== EXTRACTED ENTRIES ==

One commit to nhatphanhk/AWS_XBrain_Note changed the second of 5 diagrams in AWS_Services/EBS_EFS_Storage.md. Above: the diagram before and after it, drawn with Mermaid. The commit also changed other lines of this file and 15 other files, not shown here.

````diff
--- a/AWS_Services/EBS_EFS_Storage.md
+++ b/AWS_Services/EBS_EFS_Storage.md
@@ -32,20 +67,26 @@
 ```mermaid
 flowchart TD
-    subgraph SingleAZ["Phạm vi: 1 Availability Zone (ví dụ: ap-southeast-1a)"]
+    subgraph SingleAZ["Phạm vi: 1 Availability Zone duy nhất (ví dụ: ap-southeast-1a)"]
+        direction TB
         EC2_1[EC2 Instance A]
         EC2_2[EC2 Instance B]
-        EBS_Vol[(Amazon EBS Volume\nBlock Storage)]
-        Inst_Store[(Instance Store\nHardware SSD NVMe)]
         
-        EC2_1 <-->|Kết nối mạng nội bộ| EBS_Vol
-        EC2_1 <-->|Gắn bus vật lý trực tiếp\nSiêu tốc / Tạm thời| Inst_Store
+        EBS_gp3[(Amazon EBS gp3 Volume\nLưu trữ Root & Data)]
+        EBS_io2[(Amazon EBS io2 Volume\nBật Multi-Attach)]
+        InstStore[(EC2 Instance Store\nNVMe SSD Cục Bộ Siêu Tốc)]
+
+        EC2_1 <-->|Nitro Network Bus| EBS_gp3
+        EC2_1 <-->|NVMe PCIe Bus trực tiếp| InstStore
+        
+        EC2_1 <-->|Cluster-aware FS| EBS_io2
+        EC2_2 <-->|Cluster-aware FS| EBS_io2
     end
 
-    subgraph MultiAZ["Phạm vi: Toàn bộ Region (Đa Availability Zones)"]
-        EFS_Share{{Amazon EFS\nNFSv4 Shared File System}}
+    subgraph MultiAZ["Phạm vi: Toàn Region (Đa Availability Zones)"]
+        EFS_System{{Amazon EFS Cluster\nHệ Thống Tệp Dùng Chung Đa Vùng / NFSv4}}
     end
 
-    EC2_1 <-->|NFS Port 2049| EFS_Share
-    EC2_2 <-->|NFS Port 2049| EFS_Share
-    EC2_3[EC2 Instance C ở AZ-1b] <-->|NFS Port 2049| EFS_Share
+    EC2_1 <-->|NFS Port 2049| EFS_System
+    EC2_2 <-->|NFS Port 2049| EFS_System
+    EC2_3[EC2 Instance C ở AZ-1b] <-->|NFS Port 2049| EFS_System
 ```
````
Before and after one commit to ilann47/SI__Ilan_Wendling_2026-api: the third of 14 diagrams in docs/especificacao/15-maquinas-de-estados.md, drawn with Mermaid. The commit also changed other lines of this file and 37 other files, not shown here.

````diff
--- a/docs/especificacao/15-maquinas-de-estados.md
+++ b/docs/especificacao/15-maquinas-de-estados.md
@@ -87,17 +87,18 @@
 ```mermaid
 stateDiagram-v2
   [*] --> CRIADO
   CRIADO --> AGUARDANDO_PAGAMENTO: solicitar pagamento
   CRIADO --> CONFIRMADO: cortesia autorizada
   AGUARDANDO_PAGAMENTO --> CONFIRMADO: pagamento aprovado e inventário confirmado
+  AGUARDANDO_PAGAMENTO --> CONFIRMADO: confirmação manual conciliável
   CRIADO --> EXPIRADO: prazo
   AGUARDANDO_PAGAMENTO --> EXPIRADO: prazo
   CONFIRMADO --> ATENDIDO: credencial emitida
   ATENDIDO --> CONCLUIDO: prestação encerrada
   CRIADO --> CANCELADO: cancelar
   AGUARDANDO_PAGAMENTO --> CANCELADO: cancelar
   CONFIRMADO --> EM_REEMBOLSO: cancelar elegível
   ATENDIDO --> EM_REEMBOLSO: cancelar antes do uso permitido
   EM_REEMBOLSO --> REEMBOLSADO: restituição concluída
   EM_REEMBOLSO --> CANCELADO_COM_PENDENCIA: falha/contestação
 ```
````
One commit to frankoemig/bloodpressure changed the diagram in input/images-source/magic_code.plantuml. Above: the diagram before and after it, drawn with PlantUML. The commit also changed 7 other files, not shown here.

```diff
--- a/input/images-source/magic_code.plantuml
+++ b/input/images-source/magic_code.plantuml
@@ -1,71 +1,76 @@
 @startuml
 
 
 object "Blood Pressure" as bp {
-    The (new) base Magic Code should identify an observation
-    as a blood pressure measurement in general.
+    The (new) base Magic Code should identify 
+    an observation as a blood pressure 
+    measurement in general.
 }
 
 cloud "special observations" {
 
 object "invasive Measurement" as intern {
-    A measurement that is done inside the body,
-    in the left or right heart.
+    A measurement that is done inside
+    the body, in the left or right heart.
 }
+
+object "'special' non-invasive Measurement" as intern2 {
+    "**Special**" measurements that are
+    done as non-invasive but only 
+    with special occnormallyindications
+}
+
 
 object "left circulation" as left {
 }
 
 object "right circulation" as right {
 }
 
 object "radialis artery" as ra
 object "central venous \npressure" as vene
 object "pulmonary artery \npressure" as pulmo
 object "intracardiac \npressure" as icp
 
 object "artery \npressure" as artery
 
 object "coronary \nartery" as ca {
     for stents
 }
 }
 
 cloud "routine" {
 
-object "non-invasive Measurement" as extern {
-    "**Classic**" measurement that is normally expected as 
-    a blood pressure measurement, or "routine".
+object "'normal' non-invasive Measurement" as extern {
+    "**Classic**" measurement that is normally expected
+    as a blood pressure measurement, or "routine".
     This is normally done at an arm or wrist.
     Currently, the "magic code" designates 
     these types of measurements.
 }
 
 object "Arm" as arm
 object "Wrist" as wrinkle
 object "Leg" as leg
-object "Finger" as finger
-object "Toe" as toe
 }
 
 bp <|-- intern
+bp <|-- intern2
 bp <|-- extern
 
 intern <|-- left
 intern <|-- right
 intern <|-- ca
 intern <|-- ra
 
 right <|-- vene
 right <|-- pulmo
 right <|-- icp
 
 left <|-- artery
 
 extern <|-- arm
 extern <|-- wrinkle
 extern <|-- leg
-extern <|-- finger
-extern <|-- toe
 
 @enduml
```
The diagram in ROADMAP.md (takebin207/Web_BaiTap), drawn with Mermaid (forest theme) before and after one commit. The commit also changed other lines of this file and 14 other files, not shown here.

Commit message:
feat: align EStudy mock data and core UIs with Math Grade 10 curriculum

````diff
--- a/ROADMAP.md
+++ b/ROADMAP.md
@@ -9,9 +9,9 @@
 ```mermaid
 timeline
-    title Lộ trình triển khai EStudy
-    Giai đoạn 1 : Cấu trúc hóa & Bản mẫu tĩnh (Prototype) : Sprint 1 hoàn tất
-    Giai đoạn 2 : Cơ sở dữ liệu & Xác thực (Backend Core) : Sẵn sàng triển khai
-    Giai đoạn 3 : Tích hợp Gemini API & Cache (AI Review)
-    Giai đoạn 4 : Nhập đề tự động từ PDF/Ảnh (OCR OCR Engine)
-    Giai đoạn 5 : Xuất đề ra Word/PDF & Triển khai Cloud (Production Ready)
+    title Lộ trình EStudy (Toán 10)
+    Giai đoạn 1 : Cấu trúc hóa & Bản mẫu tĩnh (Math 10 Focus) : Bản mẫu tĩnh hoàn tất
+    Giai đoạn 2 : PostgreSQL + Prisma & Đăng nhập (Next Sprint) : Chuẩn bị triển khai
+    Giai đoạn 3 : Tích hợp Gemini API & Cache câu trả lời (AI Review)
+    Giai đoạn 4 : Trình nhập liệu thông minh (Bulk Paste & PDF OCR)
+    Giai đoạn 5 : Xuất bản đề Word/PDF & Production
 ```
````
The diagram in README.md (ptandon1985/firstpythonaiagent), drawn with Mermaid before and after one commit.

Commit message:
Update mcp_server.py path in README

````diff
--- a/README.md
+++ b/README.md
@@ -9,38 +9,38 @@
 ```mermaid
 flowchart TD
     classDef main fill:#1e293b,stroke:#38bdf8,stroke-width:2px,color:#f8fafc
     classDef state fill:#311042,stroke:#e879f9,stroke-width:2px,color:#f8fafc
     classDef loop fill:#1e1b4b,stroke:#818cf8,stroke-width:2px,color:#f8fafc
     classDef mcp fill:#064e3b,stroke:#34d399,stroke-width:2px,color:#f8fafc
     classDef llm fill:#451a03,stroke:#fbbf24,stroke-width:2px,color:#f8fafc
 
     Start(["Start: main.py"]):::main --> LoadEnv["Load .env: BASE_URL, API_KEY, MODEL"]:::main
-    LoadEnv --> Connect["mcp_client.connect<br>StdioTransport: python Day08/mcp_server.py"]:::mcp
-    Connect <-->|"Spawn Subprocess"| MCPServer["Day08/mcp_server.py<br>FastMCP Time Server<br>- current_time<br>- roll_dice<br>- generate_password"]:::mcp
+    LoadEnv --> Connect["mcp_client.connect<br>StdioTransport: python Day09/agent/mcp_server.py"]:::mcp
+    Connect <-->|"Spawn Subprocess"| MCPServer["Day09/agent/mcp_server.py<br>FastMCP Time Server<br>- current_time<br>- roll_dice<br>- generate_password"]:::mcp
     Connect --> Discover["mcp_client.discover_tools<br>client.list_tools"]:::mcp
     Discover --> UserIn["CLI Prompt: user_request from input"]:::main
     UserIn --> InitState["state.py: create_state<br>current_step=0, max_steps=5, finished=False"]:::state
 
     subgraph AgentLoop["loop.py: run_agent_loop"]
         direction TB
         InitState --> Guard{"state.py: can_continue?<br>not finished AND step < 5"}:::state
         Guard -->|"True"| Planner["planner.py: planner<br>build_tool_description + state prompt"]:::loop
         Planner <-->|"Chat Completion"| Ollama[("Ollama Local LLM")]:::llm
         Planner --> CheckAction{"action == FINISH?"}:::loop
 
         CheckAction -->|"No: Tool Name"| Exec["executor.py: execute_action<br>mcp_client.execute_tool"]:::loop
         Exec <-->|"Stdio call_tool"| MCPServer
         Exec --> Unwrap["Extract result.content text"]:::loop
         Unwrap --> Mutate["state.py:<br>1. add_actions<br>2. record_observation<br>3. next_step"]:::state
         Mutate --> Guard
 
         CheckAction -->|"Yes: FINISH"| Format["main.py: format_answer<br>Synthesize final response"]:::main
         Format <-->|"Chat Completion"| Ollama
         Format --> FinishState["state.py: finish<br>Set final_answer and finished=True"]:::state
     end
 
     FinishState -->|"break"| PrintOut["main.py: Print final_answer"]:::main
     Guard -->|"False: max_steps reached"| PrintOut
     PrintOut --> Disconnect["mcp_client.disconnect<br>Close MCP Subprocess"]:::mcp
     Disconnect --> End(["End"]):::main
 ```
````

===

▶ YOUR ASSIGNMENT: The lines you need are those holding the word "main"; copy each of them from the material above.

▶ TASK ANSWER:
     classDef main fill:#1e293b,stroke:#38bdf8,stroke-width:2px,color:#f8fafc
     Start(["Start: main.py"]):::main --> LoadEnv["Load .env: BASE_URL, API_KEY, MODEL"]:::main
     Discover --> UserIn["CLI Prompt: user_request from input"]:::main
         CheckAction -->|"Yes: FINISH"| Format["main.py: format_answer<br>Synthesize final response"]:::main
     FinishState -->|"break"| PrintOut["main.py: Print final_answer"]:::main
     Disconnect --> End(["End"]):::main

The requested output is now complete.